That leaves Barrow as Democrats’ best shot of picking up the seat. The numbers tell part of the reason. Georgia is a Republican state that voted only 45.5 percent for President Barack Obama in November. But based on 2012 presidential results, Barrow won a district more Republican than the state as a whole. His 12th District constituents elected him with 54 percent of the vote, while Obama took only about 44 percent in the district.
Barrow has left open the possibility of a run, but insiders said it would take a lot of assurances for him to pull the trigger on a statewide bid, including a clear primary field.
In his Rayburn office recently, Barrow sat with his right foot propped on a worn wooden table and talked through his legislative priorities: a clean balanced-budget amendment, “no budget, no pay,” and redistricting reform, which is an issue particularly close to his heart.
“Independents got no place to go in this Congress. They’ve all been drawn off the map, and some independents have been drawn out of the chamber,” he said.
The Georgian may be an independent in spirit, but he’s a member of the Democratic Party and that means he’s a perpetual target of the GOP.
“Ever since I was one of just two [House] Democrats to beat a Republican anywhere in the country in 2004, they’ve had that bull’s-eye on my back,” he said. “It don’t make any difference in terms of how I do the job.”

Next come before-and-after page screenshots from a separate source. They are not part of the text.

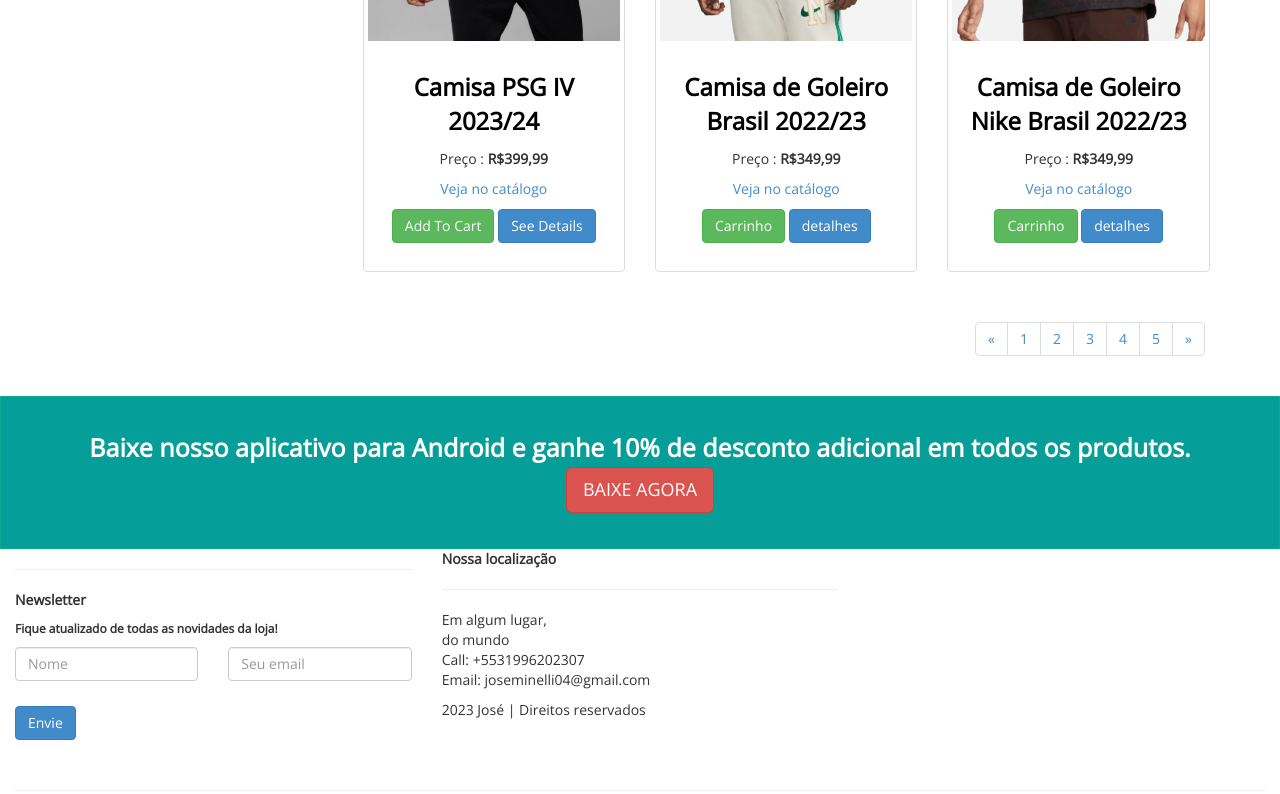
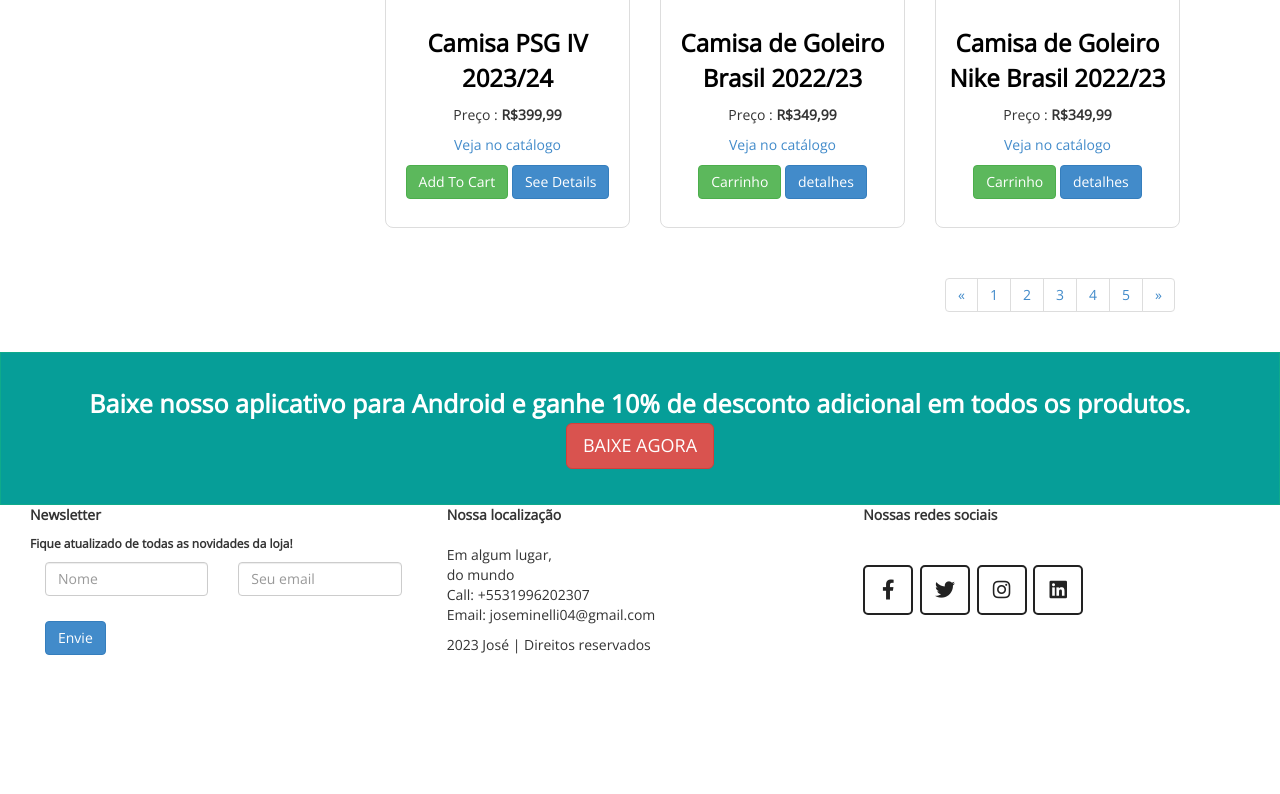
Before and after one commit to joseminelli/Trabalho-1, a plain HTML site: page index.html in a window 1280 px wide. Shown: the part 1837-2631 px from the top of the page. After the commit the page ends 2532 px from the top, so only its background shows below. Drawn offline with nearby package versions, Linux system fonts and the light colour scheme.

Commit message:
Add files via upload

```diff
--- a/CSS/style.css
+++ b/CSS/style.css
@@ -9,6 +9,28 @@ body {
 .text-center {
     text-align:center;
 }
+
+.col-md-12 .row .col-md-4 .share {
+    margin-top: 2rem;
+  }
+
+  .col-md-12 .row .col-md-4 .share a {
+    height: 5rem;
+    width: 5rem;
+    background: #fff;
+    border: 0.2rem solid #222;
+    border-radius: 5px;
+    font-size: 2rem;
+    line-height: 4.5rem;
+    color: #222;
+    text-align: center;
+    margin-right: .3rem;
+  }
+
+  .col-md-12 .row .col-md-4 .share a:hover {
+    background: #069E98;
+    color: #fff;
+  }
 
 
 h1, h2, h3, h4, h5, h6 {
@@ -95,6 +117,8 @@ color:#fff;
 
 .offer-text
 {
+border-top-right-radius: 8px;
+border-bottom-right-radius: 8px;
 position: absolute;
 color: #FFF;
 padding: 14px 16px 12px 16px;
@@ -104,6 +128,8 @@ background-color:#18b424;
 }
 .offer-text2
 {
+border-top-right-radius: 8px;
+border-bottom-right-radius: 8px;
 position: absolute;
 color: #FFF;
 padding: 14px 16px 12px 16px;
--- a/index.html
+++ b/index.html
@@ -8,6 +8,7 @@
     <title>Trabalho 1</title>
     <link href="CSS/bootstrap.css" rel="stylesheet">
     <link href='http://fonts.googleapis.com/css?family=Open+Sans' rel='stylesheet' type='text/css'>
+    <link rel="stylesheet" href="https://cdnjs.cloudflare.com/ajax/libs/font-awesome/5.15.4/css/all.min.css">
     <link href="CSS/style.css" rel="stylesheet" />
 </head>
 <body>
@@ -291,9 +292,8 @@
 
         <div class="row">
             <div class="col-md-4">
-                <hr>
+                <strong>Newsletter</strong><br>
                 <form>
-                    <strong>Newsletter</strong>
                     <h6>Fique atualizado de todas as novidades da loja!</h6>
                     <div class="row">
                         <div class="col-md-6 col-sm-6">
@@ -319,8 +319,7 @@
 
             <div class="col-md-4">
                 <strong>Nossa localização</strong>
-                <hr>
-                <p>
+                <p><br>
                     Em algum lugar,<br />
                     do mundo<br />
                     Call: +5531996202307<br>
@@ -329,8 +328,16 @@
 
                 2023 José | Direitos reservados
             </div>
+            <div class="col-md-4">
+                <strong>Nossas redes sociais</strong>
+                <div class="share"><br>
+                    <a href="#" class="fab fa-facebook-f"></a>
+                    <a href="#" class="fab fa-twitter"></a>
+                    <a href="#" class="fab fa-instagram"></a>
+                    <a href="#" class="fab fa-linkedin"></a>
+                </div>
+            </div>
         </div>
-        <hr>
     </div>
     <script src="JS/script.js"></script>
 </body>
```
Also changed, not shown: CSS/bootstrap.css.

Republicans are already gearing up to take him on again. One plugged-in Georgia GOP operative said 2012 candidates Rick W. Allen and Wright McLeod are pondering bids. Another name floated by Republican insiders is state Sen. Tommie Williams. Deke Copenhaver, the mayor of Augusta whose name has been floated, told CQ Roll Call he has no interest in a run for Congress. If Barrow does mount a Senate bid, Democrats are almost certain to lose his House seat.
There’s no questions that Barrow has been a successful politician: He’s still in office. But there’s a certain quixotic feel to many of his legislative efforts. Even he admits that the road is long for his priorities. “Regrettably, most of the important things won’t be accomplished anytime soon, but that’s no reason to stop trying,” he said. “Remember ‘Mr. Smith Goes to Washington’? The only causes worth fighting for are the lost causes.”
Throughout a 30-minute interview, he again and again emphasized the need for the federal government to be more fiscally responsible. He said he believes the greatest threat to the next generation’s future is the national debt.
“My great-great-great grandmother said, ‘Use it up, wear it out, make do or do without,’” he said in his folksy Georgia accent. “I think the federal government could use a little of that.”
Passed down through the generations, Barrow explained he learned the phrase — the philosophy — when he “was knee-high to a grasshopper.”
Then, in a twangy staccato, he repeated the pearl of wisdom for effect: “Use it up, wear it out, make do, or do without.”